Detox Diet Week: The 7 Day Weight Loss Cleanse

If you’re a busy working person, it is easy to sabotage yourself at meal time because we are inclined to eat what is quick and easy, and most of the time, these are the highest-calorie options. Also, the last thing a busy professional wants to do at the end of a long work day is to cook a meal and clean dishes.

The Centers for Disease Control and Prevention (CDC) defines safe weight loss as being 1 to 2 pounds per week. Dieting alone can help people lose an average of nearly 1 pound per week if they cut 500 calories from their daily diets per day. Drinking about 20 onces of soda puts you at around 230 calories, so if you cut back on your daily soda intake and switch to skim milk in your coffee, you’re practically there.

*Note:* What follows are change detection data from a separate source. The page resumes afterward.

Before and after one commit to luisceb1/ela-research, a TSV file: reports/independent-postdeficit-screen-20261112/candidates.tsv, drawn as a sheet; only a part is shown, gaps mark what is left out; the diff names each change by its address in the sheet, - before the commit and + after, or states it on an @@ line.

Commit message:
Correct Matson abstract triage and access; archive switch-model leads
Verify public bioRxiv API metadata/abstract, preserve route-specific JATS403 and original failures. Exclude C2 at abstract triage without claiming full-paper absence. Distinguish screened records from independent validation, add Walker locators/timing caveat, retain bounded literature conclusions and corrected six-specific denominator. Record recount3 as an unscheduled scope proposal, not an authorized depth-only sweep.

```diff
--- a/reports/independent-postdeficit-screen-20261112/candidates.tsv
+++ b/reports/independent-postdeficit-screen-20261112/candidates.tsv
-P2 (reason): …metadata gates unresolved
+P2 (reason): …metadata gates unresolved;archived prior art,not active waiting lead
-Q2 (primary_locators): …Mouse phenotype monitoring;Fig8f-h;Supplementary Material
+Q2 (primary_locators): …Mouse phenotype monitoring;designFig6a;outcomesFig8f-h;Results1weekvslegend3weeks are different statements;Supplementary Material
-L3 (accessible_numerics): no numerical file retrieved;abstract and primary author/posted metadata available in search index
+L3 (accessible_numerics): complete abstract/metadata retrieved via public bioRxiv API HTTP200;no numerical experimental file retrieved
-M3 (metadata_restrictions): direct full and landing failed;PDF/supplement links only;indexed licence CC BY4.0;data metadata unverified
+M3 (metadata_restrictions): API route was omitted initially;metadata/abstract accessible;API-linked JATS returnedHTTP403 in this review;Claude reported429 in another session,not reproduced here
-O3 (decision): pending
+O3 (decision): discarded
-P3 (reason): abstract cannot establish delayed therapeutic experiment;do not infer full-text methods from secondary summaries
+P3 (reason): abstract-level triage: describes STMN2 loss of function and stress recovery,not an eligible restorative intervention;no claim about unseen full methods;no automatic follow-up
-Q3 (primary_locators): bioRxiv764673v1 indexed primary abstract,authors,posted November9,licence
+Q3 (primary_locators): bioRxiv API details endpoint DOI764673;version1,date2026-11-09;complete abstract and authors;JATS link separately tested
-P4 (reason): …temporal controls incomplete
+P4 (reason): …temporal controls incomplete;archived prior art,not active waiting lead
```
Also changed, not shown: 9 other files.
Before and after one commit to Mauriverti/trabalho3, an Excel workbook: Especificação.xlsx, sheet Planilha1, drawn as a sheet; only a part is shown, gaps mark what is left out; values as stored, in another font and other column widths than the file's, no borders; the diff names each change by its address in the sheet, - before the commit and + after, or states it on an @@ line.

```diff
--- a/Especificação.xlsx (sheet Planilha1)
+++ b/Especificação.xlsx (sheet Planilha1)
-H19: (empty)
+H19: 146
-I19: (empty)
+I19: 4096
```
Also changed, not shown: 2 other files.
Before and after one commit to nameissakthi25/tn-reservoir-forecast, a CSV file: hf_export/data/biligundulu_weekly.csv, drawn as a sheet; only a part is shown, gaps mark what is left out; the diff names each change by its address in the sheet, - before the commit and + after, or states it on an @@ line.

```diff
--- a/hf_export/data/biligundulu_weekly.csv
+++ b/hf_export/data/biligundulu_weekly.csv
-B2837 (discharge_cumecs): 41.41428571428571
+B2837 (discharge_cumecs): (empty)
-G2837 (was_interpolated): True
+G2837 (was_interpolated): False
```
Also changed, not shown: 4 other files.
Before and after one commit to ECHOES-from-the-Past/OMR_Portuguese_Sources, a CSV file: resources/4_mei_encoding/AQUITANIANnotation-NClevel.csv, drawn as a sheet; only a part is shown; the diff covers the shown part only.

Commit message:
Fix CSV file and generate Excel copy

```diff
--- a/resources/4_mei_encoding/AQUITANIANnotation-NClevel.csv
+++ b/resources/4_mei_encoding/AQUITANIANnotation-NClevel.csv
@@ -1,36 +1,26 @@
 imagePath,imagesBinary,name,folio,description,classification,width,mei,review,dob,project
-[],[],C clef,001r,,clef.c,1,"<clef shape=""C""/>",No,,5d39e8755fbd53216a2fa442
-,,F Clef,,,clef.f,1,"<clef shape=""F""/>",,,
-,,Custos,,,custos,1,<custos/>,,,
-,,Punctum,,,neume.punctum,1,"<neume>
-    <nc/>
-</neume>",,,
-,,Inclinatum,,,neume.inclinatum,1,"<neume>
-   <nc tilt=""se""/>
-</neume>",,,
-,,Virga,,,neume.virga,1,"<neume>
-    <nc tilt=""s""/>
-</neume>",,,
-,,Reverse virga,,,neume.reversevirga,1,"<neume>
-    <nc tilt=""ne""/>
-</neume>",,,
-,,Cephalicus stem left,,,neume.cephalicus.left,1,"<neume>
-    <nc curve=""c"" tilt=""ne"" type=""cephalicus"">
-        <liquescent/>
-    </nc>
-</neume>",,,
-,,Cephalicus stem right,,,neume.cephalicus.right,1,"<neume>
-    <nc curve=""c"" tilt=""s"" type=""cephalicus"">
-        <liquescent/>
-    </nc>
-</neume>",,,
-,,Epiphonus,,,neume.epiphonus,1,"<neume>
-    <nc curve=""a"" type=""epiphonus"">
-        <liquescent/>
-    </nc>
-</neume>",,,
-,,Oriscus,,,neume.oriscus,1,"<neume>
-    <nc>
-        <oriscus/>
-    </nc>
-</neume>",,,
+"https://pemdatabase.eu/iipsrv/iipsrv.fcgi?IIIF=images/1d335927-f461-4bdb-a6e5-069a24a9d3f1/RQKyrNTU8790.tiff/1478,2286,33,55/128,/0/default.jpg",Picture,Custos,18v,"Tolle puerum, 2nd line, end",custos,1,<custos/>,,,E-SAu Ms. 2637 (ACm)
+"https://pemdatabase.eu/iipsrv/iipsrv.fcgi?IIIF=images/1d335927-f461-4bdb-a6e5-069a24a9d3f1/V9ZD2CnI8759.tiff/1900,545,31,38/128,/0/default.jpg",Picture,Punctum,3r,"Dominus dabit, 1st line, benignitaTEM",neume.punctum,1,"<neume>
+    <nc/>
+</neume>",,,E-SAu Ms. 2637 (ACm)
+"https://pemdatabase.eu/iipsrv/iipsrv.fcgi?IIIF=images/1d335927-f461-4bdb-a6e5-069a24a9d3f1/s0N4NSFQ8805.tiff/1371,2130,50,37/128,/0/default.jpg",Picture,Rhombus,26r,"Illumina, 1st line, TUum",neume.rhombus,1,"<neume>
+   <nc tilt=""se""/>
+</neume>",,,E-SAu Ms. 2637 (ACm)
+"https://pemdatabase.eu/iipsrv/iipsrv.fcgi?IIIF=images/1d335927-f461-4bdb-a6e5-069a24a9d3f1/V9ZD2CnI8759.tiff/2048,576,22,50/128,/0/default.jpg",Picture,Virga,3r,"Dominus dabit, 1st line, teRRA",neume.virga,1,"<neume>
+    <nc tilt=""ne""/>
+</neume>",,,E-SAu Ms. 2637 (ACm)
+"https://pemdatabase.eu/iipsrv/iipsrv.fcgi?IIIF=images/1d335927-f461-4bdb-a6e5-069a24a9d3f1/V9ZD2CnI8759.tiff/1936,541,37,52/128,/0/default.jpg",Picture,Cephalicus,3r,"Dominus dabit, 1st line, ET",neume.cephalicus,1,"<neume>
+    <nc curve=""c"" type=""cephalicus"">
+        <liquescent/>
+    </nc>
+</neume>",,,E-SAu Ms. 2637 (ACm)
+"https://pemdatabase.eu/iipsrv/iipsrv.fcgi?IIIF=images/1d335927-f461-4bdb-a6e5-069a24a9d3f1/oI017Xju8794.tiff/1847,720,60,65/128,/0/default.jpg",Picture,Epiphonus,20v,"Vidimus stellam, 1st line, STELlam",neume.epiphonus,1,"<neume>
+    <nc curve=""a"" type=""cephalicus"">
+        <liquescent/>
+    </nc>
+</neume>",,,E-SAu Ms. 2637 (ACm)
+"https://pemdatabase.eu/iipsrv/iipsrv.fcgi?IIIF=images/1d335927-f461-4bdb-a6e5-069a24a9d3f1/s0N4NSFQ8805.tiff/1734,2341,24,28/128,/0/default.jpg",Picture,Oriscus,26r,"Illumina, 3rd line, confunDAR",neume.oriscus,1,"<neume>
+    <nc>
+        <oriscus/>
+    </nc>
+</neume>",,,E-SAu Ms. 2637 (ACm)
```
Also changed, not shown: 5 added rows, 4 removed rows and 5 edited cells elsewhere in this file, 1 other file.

The 7-day detox plan below is filled with easy, healthy, whole-food recipes. I did a Dr. OZ 3-day detox a few years ago, and the food was much more basic than this and quite frankly, not as tasty, but it worked. After three days, I felt great. The best part was that I was not just drinking lemon water and cayenne pepper or some sort of weird juice concoction. I am a big supporter of eating real foods especially, whole foods. If you are going to exercise regularly while you do this, which I highly recommend, you will want the calories and something other than juice in your stomach.

Ditch calorie cutting and resorting to juice-only detoxes for good. Woodson Merrell, MD and Mary Beth Augustine, MS, RDN, authors of The Detox Prescription, have a plan to detox in just seven days by eating whole foods. Whole foods offer the same benefits of detoxing (reversing diet damage, inflammation, and providing antioxidants to prevent further damage); plus, they provide you with a healthy diet you can maintain for a longer amount of time than when resorting to juicing.

Follow this two-phase plan to feel vibrant, younger, and refreshed in seven days.

Days 1–3: Eat Only Soft Foods

This is the best way to get the biggest health boost. You’re aiding digestion, which allows your body to absorb food better and floods your body with nutrients (anything that improves digestion will improve absorption of nutrients).

How Much Can I Eat?

You can eat three meals and two snacks. Calories don’t matter — this plan is all about colors, so eat as much as you want at each meal.

Meals

Breakfast: Sweet Potato With Fruit and Cinnamon
sweet-potato

    Find the original recipe here.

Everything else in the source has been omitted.